Example number one brought up the 1982 Vancouver Canucks, but they were destroyed in 4 straight in the Stanley Cup Finals. They were eliminated from consideration.
The 1991-92 Minnesota North Stars went on a miracle run where they knocked off the number one seeded Blackhawks, the number two seeded St. Louis Blues, the defending Stanley Cup champion Oilers before being blown out by the Pittsburgh Penguins 8-0 in Game 6. Eliminated.
The 1999 Buffalo Sabres were a candidate until I looked at their 2nd a 3rd round matchups in which they outshot their opposition. Eliminated.
The 2003 Anaheim Ducks went on a legendary run with JS Giguere, but even that run took place in the dead puck era where hooking, holding and obstruction were at their peak and did not involve Giguere seeing more than 29 shots per game. Eliminated.
The 2004 Flames run is a run that grabbed my attention, but it was a 6th seed facing a 3 seed and the point differential on the season was only 7 points between them and their first round opponent, the Vancouver Canucks. The first round series also didn't represent a disproportionate amount of shots fired at the Calgary goal in their 7 game victory. They actually completed the first round with a + 2 in shot differential. They too were eliminated.
All ultimately fell short of my desired goal.
My last ditch effort brought me to the 2006 Edmonton Oilers.
The Oilers were an 8 seed that knocked off the heavily favoured Detroit Red Wings.
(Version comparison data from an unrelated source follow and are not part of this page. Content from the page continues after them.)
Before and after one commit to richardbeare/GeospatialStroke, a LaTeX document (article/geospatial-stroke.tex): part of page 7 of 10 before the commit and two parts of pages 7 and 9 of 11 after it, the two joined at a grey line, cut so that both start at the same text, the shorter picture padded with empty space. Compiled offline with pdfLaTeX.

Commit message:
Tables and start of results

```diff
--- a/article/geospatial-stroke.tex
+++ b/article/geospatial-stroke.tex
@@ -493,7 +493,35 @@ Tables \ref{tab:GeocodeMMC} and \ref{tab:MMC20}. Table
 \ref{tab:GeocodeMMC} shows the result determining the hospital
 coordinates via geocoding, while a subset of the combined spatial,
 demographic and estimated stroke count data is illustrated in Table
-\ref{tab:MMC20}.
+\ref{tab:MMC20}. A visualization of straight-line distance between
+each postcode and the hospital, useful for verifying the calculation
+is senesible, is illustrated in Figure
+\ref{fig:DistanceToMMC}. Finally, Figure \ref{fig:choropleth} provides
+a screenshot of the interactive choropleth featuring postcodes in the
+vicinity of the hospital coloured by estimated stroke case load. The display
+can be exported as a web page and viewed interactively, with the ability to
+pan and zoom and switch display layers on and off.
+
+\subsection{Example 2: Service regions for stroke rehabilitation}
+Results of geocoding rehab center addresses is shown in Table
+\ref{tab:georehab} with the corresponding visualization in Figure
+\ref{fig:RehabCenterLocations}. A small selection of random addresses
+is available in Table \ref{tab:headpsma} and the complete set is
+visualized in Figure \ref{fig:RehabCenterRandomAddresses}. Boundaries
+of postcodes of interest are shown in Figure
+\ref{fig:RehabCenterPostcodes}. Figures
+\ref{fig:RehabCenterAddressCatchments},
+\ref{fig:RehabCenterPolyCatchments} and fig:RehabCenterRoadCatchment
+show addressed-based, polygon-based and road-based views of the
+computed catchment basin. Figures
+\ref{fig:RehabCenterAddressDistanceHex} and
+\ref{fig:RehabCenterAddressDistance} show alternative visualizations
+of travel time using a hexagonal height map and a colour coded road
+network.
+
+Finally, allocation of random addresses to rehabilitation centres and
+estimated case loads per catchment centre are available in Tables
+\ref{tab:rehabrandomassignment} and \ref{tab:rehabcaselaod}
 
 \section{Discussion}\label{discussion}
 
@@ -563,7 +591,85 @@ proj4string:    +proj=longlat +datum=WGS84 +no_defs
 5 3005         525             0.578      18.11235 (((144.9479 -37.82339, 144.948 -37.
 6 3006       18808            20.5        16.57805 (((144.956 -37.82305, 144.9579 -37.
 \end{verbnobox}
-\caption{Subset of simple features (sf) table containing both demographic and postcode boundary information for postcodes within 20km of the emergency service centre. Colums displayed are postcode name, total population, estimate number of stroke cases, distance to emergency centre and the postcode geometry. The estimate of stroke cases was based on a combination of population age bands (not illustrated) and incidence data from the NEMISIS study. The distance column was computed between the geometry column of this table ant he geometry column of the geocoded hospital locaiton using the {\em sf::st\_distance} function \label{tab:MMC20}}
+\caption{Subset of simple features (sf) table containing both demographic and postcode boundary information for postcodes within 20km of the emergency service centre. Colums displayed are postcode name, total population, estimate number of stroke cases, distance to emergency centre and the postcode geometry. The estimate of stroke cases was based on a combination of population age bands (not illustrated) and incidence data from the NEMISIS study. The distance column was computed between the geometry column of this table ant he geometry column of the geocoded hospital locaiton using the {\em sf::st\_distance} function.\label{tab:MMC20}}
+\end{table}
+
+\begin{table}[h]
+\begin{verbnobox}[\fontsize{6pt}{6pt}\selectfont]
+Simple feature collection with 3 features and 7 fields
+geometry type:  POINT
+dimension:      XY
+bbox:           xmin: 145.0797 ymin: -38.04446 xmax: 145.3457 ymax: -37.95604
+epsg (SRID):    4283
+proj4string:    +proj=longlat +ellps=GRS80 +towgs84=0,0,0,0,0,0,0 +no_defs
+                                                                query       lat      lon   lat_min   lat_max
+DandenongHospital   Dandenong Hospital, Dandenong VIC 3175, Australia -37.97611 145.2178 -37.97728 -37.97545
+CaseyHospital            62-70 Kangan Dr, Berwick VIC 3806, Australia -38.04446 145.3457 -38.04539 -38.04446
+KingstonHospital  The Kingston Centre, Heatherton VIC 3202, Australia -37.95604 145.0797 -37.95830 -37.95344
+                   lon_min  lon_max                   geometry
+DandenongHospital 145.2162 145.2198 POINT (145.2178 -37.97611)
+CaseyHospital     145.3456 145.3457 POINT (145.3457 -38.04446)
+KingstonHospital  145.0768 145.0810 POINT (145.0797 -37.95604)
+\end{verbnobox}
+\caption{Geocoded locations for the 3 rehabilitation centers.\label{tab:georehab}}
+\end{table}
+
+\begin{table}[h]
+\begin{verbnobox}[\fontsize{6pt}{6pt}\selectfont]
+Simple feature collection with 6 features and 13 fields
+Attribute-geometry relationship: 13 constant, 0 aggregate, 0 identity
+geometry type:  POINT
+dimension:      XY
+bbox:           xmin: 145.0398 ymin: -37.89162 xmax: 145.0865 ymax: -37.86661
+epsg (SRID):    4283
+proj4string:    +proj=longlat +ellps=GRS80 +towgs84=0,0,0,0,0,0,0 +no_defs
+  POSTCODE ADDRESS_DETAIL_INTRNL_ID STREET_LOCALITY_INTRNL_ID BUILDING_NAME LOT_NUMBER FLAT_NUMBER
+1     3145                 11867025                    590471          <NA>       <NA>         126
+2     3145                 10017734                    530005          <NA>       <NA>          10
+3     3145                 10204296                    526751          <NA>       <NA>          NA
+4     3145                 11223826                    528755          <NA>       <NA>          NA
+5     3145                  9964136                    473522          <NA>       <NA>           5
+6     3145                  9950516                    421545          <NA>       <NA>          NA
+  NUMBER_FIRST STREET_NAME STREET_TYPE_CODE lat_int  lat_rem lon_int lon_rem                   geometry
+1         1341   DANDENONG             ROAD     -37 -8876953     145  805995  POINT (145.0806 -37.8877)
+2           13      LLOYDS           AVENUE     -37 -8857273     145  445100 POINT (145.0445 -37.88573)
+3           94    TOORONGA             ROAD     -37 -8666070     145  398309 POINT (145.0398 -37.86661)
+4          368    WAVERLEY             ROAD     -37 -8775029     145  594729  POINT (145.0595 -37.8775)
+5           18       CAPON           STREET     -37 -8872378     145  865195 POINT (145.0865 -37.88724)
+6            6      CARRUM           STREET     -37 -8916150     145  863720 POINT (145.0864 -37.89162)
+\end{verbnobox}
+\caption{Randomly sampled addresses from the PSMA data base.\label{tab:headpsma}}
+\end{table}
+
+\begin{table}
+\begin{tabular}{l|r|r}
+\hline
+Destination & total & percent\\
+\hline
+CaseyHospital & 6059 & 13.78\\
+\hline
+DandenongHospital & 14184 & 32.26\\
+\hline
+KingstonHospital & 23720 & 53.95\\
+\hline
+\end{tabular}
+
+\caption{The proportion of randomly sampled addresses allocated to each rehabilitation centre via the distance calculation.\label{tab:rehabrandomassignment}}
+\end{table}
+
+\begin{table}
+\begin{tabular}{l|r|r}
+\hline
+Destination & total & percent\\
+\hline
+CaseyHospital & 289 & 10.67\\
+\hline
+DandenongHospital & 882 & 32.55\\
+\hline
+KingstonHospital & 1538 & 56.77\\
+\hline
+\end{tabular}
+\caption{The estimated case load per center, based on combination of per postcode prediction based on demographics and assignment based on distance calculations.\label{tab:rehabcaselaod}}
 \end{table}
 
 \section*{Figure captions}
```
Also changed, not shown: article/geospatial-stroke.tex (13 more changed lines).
They overcame a 29 point differential and the second rated offense in the NHL. In the first round of the playoffs, the Oilers were outshot 40 - 26 for a differential of -14. In the second round of the playoffs against the Sharks through 2 games the Oilers trailed 2 games to nothing and had been outshot 68-41, a worse differential than the Canadiens 63-52 through 2 games against the Penguins.
From this point forward the Oilers outshot the Sharks 136 - 107. They then defeated the Ducks even though they were outshot in every game and then dominated the shot clock against the Canes in the Stanley Cup Final outshooting them 200 - 164. Now the Oilers eventually lost in Game 7, but they did lose Roloson in Game 1. Considering the drop off from Roloson's .927 SV% to Conklin/Markkanen's .900 SV% it is not a stretch to believe the Oilers could have won the Cup had he not missed 6 of the 7 games.
Since it is the only comparable that legitimately allows me to hold on to my Stanley Cup pipedream, I will allow my right brain to overpower the left for now.
Even though the rope-a-dope the Canadiens are using is an actual strategy, it is one frought with peril. Anybody who believes in Corsi numbers understands that this is likely a strategy that will ultimately fail. Passes that are just missing outreached sticks, rebounds that are being scooped up by defensemen and Mike Cammalleri maintaining a 26% shooting percentage are longshots at best, but until these things ultimately fail I maintain some semblance of hope.
It just doesn't revolve around disingenuous creative storytelling brought forth by the mainstream media to protect their own reputation and increase viewership and web hits.